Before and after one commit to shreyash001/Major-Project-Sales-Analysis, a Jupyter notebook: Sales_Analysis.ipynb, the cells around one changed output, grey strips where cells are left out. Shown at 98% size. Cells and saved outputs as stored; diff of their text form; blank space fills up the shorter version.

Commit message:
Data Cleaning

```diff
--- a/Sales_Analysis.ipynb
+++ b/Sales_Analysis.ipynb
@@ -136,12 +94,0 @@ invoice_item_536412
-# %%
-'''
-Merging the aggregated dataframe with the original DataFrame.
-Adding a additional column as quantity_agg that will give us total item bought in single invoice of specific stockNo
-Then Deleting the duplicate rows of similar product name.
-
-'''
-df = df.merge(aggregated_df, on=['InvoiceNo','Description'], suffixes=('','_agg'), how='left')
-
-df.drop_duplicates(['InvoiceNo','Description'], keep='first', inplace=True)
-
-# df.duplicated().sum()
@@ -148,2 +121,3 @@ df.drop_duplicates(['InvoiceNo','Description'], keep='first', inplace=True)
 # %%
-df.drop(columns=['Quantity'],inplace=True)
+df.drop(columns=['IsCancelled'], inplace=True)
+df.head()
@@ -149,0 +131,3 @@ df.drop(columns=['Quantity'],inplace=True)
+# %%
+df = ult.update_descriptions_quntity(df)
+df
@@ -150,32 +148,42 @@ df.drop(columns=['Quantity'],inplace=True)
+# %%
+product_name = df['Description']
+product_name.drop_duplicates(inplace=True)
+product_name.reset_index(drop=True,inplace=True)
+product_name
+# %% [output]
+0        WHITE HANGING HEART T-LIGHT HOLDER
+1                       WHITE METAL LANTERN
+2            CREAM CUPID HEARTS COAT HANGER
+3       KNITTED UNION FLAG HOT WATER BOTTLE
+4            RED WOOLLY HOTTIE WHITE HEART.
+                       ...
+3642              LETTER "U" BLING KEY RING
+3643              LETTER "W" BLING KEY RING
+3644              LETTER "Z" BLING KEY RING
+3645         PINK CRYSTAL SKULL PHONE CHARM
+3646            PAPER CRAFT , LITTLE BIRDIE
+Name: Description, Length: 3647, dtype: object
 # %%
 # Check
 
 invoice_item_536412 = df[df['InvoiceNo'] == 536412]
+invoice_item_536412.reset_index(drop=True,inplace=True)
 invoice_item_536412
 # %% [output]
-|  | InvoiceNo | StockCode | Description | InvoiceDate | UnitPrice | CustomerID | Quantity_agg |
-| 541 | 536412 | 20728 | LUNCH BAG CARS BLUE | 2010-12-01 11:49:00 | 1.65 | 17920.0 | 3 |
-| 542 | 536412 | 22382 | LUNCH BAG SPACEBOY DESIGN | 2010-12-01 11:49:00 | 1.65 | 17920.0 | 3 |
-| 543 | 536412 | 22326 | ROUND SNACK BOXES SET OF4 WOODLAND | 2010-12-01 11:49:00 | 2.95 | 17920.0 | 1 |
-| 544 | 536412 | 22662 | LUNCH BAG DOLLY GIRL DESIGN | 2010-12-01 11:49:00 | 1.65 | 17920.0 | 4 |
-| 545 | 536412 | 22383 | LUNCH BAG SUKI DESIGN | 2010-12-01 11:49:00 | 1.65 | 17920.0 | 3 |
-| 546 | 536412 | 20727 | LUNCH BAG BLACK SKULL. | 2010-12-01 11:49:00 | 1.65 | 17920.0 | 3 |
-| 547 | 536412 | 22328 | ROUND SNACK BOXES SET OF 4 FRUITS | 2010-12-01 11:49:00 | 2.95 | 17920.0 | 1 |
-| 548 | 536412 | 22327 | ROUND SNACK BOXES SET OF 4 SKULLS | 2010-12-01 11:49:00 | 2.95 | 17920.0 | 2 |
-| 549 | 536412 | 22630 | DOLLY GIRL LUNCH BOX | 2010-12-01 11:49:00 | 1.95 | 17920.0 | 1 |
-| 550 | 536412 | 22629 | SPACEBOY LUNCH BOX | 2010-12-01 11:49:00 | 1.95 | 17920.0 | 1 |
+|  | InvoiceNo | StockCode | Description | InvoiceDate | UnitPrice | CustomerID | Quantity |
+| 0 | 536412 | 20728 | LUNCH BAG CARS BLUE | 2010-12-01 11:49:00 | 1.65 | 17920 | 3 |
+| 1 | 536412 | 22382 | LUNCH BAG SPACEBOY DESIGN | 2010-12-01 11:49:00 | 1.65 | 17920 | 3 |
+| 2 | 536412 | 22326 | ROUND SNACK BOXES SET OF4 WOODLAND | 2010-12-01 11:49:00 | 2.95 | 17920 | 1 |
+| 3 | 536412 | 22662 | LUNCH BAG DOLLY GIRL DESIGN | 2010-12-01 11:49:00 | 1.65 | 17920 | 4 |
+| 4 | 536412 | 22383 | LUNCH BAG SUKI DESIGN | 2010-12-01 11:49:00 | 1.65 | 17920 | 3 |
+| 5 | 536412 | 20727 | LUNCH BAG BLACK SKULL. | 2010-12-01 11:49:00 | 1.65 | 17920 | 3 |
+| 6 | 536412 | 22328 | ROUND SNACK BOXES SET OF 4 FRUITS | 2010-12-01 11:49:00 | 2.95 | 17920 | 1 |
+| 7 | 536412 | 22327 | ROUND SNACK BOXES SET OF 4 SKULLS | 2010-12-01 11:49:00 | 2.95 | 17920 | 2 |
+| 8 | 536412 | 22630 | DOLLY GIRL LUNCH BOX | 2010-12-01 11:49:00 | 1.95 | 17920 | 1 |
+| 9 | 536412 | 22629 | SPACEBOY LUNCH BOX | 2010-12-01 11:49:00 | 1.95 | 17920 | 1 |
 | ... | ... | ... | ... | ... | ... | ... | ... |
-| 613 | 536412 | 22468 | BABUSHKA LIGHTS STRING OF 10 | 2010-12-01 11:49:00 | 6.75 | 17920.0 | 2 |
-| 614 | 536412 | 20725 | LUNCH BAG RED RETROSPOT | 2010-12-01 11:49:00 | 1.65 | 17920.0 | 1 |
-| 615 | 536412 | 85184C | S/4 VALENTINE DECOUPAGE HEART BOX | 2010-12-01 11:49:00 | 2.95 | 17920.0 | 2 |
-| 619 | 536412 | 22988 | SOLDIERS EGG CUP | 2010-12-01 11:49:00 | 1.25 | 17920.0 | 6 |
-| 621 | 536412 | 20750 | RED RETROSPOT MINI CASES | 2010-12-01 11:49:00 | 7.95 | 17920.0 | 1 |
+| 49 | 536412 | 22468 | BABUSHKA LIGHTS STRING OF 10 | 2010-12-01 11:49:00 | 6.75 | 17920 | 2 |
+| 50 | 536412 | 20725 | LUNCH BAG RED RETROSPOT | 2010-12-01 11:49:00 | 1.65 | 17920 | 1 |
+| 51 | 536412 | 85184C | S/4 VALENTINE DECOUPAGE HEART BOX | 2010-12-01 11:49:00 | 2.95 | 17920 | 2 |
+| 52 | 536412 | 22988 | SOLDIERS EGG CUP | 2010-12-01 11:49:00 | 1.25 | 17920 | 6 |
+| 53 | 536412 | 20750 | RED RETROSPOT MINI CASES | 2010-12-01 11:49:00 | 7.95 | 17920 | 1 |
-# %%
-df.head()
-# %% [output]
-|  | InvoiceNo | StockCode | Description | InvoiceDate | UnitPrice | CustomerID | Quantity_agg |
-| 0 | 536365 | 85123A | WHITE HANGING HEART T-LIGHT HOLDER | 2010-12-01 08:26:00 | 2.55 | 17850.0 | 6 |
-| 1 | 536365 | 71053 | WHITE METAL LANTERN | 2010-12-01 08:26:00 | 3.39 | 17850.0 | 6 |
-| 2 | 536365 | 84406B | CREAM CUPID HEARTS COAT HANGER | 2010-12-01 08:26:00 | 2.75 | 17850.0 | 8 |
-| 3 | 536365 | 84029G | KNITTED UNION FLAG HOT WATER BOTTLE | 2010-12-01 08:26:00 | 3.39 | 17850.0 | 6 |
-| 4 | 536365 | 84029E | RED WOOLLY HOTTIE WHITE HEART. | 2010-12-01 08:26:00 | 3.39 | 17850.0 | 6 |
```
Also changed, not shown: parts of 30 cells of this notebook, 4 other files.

* _WHAT THIS TASK INVOLVES_
Check each line of the data above for the word "changed" and state how many lines contain it, with no other text.

* _TASK SOLUTION_
2